When Lyft made its hotly anticipated debut on the public market, its stock jumped 21% to $87.24 a share, up from its offering price of $72.
Flash forward two days later and its stock has fallen below the IPO price and languished at around $68, leaving some scratching their heads about what happened.
It was investors’ first chance to buy into the ride-hailing phenomenon, where customers could flag a ride with a few taps on a smartphone, and drivers could earn money using their own vehicles.
There hasn’t been any bad news released by the company since its IPO, and investors don’t know a whole lot more about Lyft’s financial picture than they did when the stock began trading on Friday.
“A volatile stock price is just part of the game for an IPO,” said Rohit Kulkarni, senior vice president of research at Forge. “This roller coaster ride will probably continue.”
The stock closed at $68.97 Tuesday.
Price fluctuations have probably been driven by short-term trading, and could continue for the next six months until the company has gone through two cycles of releasing earnings reports and the lockup period for institutional investors expires, Kulkarni said.
Despite the fluctuations, early investors who got in before the IPO are still doing well because shares were priced at around $47 during the last funding round, said Alejandro Ortiz, research analyst at SharesPost.
Facebook opened at $38 in 2012 and fell below $20 within three months. But now the stock is quadruple its offering price. Twitter began trading in 2013 at $26 and rose 73% on its first day but dropped as low as $14 in 2016. Now it trades around $33.
As for Lyft, “it is a little disheartening that’s its happening very quickly,” said Daniel Morgan, vice president of Synovus Trust Company. “Usually it takes some time for some bad news to come out.”
Lyft’s main rival, Uber, is expected to go public in the coming months, but the company is different enough that it’s unlikely to be affected by Lyft’s price fluctuations, analysts said. Unlike Lyft, Uber has diversified into services such as food delivery and freight, and has expanded internationally while Lyft is primarily operating in the U.S. and Canada.
Whether Uber or Lyft can become profitable remains a nagging issue. Both have been growing quickly, but at a cost as both have discounted rides to gain market share. Last quarter, Uber lost $865 million while Lyft lost $249 million.
The initial enthusiasm over Lyft’s stock could have been the result of its early investors doing everything they could to get their money out, said Stephen Beck, managing partner of cg42, a management consulting firm, who has serious doubts that Lyft or Uber can become profitable.
“It makes all the sense of the world to be a customer of Lyft, and it makes no sense in the world to be an investor in Lyft,” Beck said.

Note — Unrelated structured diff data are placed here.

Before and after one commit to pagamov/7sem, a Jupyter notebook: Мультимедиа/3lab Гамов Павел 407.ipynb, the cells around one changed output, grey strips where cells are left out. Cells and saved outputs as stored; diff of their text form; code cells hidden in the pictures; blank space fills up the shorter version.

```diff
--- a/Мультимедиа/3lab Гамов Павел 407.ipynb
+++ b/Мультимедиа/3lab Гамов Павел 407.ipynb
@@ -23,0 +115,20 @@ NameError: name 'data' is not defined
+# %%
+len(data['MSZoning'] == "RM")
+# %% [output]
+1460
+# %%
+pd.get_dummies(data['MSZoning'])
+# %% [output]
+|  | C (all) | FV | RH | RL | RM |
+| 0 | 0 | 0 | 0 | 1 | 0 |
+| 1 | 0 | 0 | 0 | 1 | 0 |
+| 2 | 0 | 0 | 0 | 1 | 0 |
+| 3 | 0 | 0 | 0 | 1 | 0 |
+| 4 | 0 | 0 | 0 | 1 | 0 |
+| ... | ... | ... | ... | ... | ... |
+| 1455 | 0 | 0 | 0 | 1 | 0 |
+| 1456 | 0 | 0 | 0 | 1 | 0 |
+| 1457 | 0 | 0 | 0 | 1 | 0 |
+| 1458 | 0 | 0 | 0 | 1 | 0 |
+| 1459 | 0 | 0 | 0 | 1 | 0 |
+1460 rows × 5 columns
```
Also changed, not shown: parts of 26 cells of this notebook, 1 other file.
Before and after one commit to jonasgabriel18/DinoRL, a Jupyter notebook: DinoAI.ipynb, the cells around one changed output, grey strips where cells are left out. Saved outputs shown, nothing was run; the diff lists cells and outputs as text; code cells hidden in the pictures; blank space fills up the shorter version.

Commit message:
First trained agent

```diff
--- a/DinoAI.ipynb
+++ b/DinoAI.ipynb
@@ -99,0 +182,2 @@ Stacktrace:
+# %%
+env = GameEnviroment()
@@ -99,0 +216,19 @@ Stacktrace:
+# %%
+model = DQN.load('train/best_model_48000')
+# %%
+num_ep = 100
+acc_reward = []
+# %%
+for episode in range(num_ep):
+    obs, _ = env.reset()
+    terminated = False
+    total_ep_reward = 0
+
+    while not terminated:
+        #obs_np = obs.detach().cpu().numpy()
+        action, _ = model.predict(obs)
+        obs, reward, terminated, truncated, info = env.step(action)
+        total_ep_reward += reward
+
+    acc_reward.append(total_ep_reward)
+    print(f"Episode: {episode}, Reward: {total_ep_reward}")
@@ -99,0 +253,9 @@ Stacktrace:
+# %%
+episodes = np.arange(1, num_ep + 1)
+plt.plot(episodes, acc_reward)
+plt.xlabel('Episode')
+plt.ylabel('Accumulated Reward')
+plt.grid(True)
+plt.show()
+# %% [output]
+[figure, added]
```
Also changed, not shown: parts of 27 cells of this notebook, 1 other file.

Analysts are reluctant to draw major conclusions after just a few days of trading. However, they said that if there’s a prolonged slump, that could have an impact on how investors view other companies about to go public.
Cross Research put a “buy” rating on Lyft stock Tuesday morning, but “we also warn people that it’s not going to be an easy ride,” said Steven Fox, managing director at Cross Research.

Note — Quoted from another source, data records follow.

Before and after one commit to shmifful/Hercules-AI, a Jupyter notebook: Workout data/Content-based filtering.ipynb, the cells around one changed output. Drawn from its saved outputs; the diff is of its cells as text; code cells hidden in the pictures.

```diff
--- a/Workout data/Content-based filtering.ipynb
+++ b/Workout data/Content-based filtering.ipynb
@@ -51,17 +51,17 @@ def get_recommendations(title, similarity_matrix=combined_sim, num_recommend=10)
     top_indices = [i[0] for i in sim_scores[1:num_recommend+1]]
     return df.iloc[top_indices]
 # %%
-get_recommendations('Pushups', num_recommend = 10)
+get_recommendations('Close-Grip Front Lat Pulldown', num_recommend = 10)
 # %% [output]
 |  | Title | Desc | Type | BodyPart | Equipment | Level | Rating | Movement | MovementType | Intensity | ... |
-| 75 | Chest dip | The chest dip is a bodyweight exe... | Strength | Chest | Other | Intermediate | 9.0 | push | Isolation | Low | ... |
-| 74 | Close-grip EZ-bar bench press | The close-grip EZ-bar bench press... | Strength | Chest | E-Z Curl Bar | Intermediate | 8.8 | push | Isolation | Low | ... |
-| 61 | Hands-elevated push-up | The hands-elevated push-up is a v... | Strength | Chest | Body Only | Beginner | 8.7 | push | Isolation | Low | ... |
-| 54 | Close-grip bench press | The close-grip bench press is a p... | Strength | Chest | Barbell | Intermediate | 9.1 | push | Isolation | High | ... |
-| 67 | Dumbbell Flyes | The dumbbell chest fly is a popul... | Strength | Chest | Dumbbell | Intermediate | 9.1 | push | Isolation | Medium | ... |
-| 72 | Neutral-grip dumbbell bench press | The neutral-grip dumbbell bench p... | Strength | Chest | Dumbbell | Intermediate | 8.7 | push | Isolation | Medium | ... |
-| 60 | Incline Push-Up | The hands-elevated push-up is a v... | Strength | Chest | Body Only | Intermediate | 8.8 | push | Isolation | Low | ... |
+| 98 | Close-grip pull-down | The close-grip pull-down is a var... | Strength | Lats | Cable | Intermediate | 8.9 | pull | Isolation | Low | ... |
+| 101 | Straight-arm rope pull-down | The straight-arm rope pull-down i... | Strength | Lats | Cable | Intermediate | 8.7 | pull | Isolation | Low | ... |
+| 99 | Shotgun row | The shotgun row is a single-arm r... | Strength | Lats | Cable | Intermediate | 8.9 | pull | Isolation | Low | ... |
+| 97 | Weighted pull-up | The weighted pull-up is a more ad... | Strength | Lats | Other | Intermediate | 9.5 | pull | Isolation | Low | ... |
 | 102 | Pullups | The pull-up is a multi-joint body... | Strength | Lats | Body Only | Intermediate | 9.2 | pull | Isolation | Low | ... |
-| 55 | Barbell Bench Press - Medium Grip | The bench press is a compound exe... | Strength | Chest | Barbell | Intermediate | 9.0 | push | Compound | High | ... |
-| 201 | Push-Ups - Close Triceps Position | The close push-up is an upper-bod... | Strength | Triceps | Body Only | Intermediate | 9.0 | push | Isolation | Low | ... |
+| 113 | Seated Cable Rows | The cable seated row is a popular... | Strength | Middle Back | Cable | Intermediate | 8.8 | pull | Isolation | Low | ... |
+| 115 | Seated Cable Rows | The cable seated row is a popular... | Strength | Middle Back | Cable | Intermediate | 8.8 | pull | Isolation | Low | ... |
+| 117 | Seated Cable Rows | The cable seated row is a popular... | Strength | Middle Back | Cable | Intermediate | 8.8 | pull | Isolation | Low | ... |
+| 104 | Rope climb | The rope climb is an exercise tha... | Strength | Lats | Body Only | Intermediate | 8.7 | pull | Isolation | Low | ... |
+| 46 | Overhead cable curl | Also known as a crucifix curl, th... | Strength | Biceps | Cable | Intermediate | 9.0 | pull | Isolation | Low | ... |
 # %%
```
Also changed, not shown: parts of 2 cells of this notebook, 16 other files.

“Let’s see what our first quarter looks like before we jump the gun that this is a very bad sign for the stock,” he said.